═════ Source records

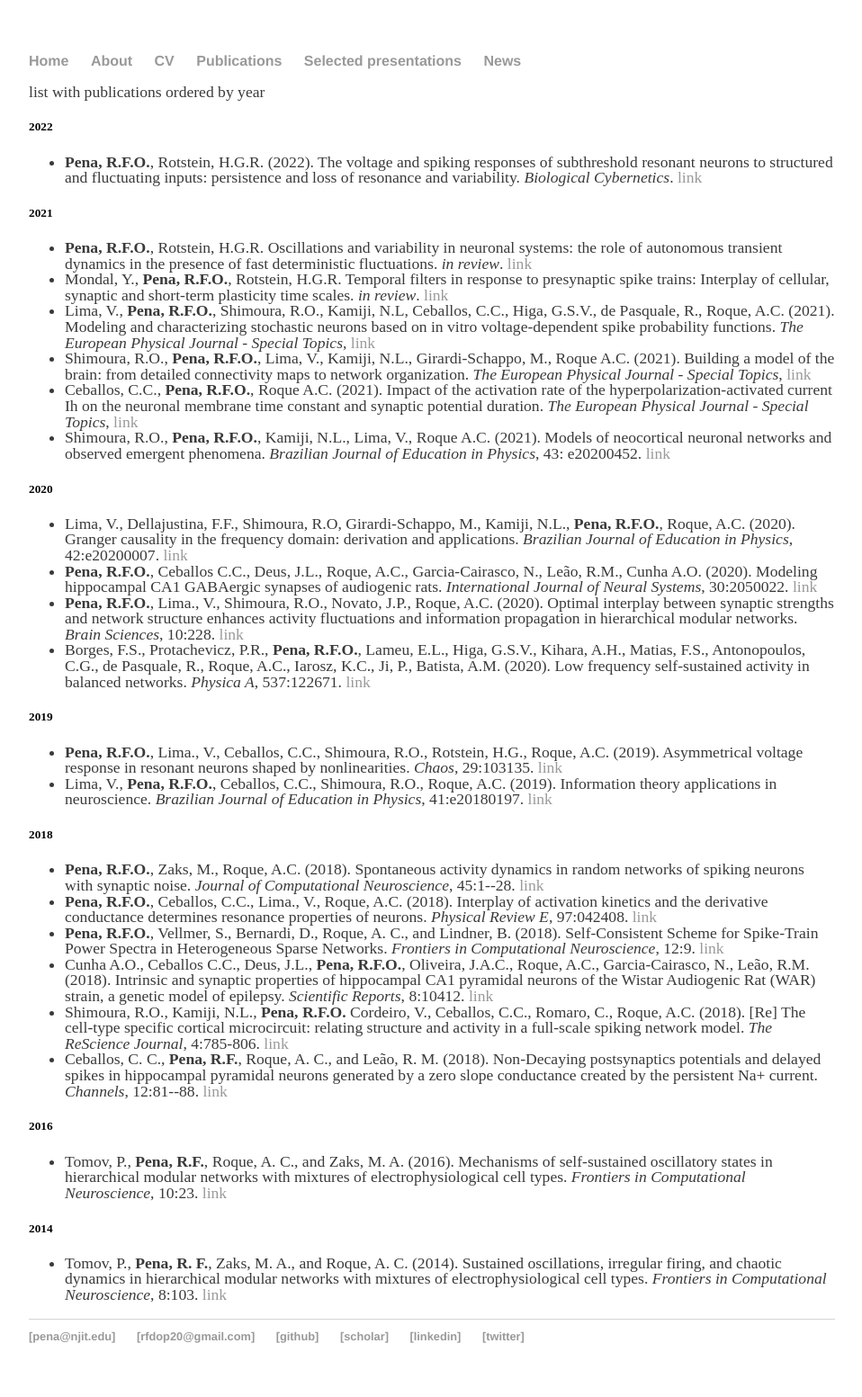
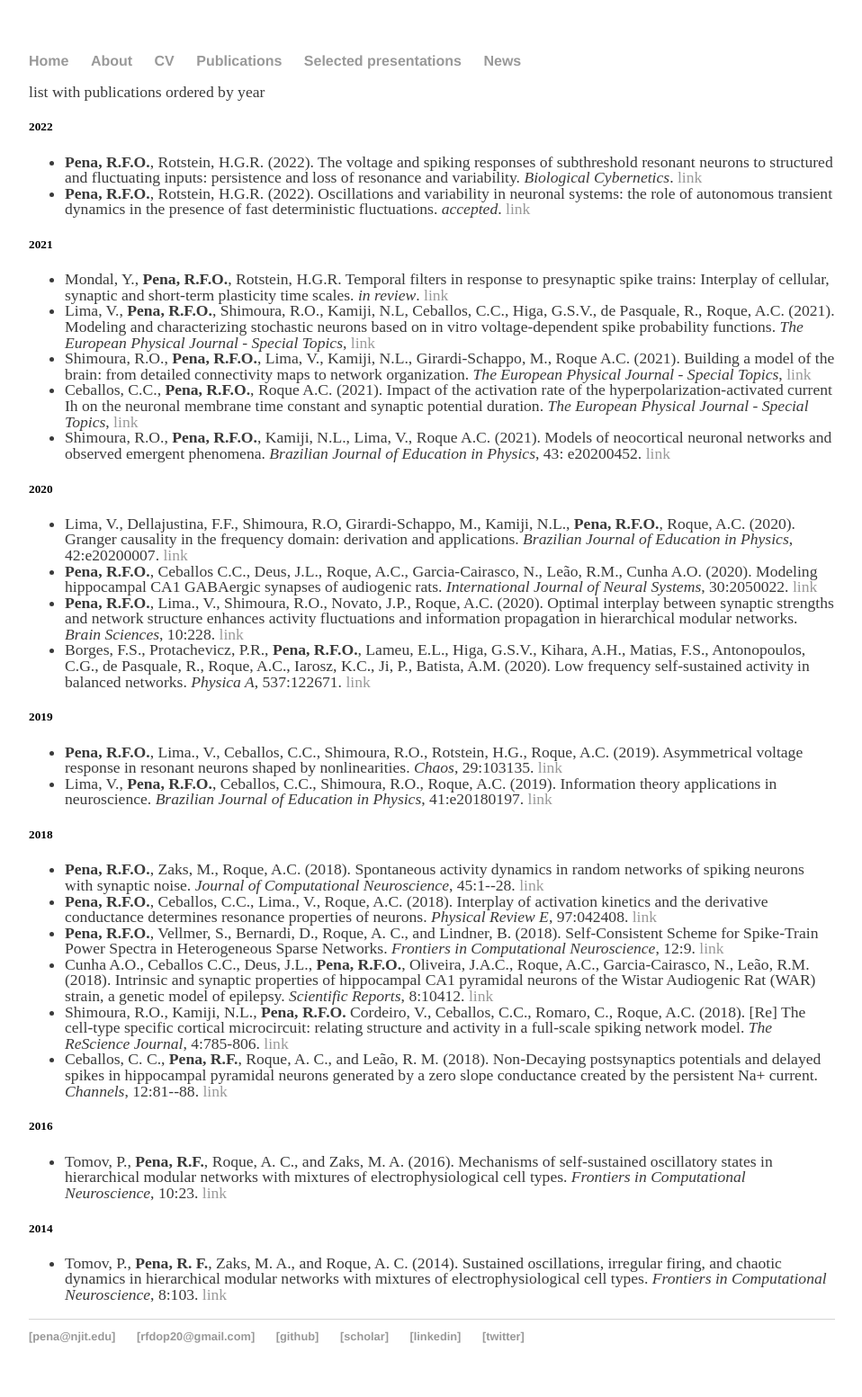
Before and after one commit to pena-rodrigo/oldwebsite, a Jekyll site: the page built from publications/index.html, in a window 1280 px wide. Shown: the whole page at 90% size, without its empty margins (160-1118 px from the left). Built offline with Jekyll 4.4.1, drawn with Linux system fonts in a browser that asks for light colours.

Commit message:
cv, publications, feb24

```diff
--- a/cv/index.html
+++ b/cv/index.html
@@ -3,6 +3,6 @@ layout: default
 title: Rodrigo Pena
 ---
 <div class="blurb">
-				<p>Last update: Feb 3, 2022 :
+				<p>Last update: Feb 24, 2022 :
 				<a href="curriculo_update.pdf" target="_blank">Download</a></p>
     		</div><!-- /.blurb -->
--- a/news/index.html
+++ b/news/index.html
@@ -3,6 +3,11 @@ layout: default
 title: Rodrigo Pena
 ---
 <div class="blurb">
+			<ul>
+				<li> <p> Our paper "Oscillations and variability in neuronal systems: the role of autonomous transient dynamics in the presence of fast deterministic fluctuations" was accepted for publication
+					in the Journal of Computational Neurscience, cheers!!!
+				</p>
+			</ul>
 			<ul>
 				<li> <p> I just got the news that our paper "The voltage and spiking responses of subthreshold resonant neurons to structured and fluctuating inputs: resonance, loss of resonance and variability" was accepted for publication
 					in Biological Cybernetics!!!
--- a/publications/index.html
+++ b/publications/index.html
@@ -9,12 +9,12 @@ title: Rodrigo Pena
 					<li> <b>Pena, R.F.O.</b>, Rotstein, H.G.R. (2022). The voltage and spiking responses of subthreshold resonant neurons to structured and fluctuating inputs: persistence and loss of resonance and variability.
 						<i>Biological Cybernetics</i>.
 						<a href="http://doi.org/10.1007/s00422-021-00919-0">link</a>
+					<li> <b>Pena, R.F.O.</b>, Rotstein, H.G.R. (2022). Oscillations and variability in neuronal systems: the role of autonomous transient dynamics in the presence of fast deterministic fluctuations.
+						<i>accepted</i>.
+						<a href="https://doi.org/10.1101/2021.06.14.448371">link</a>
 				</ul>
 				<h5>2021</h5>
 				<ul>
-					<li> <b>Pena, R.F.O.</b>, Rotstein, H.G.R. Oscillations and variability in neuronal systems: the role of autonomous transient dynamics in the presence of fast deterministic fluctuations.
-						<i>in review</i>.
-						<a href="https://doi.org/10.1101/2021.06.14.448371">link</a>
 					<li> Mondal, Y., <b>Pena, R.F.O.</b>, Rotstein, H.G.R. Temporal filters in response to presynaptic spike trains: Interplay of cellular, synaptic and short-term plasticity time scales.
 							<i>in review</i>.
 						<a href="https://doi.org/10.1101/2021.09.16.460719">link</a>
```
Also changed, not shown: 1 other file.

══════════

Copy out each line of the data containing the string "autonomous".

+				<li> <p> Our paper "Oscillations and variability in neuronal systems: the role of autonomous transient dynamics in the presence of fast deterministic fluctuations" was accepted for publication
+					<li> <b>Pena, R.F.O.</b>, Rotstein, H.G.R. (2022). Oscillations and variability in neuronal systems: the role of autonomous transient dynamics in the presence of fast deterministic fluctuations.
-					<li> <b>Pena, R.F.O.</b>, Rotstein, H.G.R. Oscillations and variability in neuronal systems: the role of autonomous transient dynamics in the presence of fast deterministic fluctuations.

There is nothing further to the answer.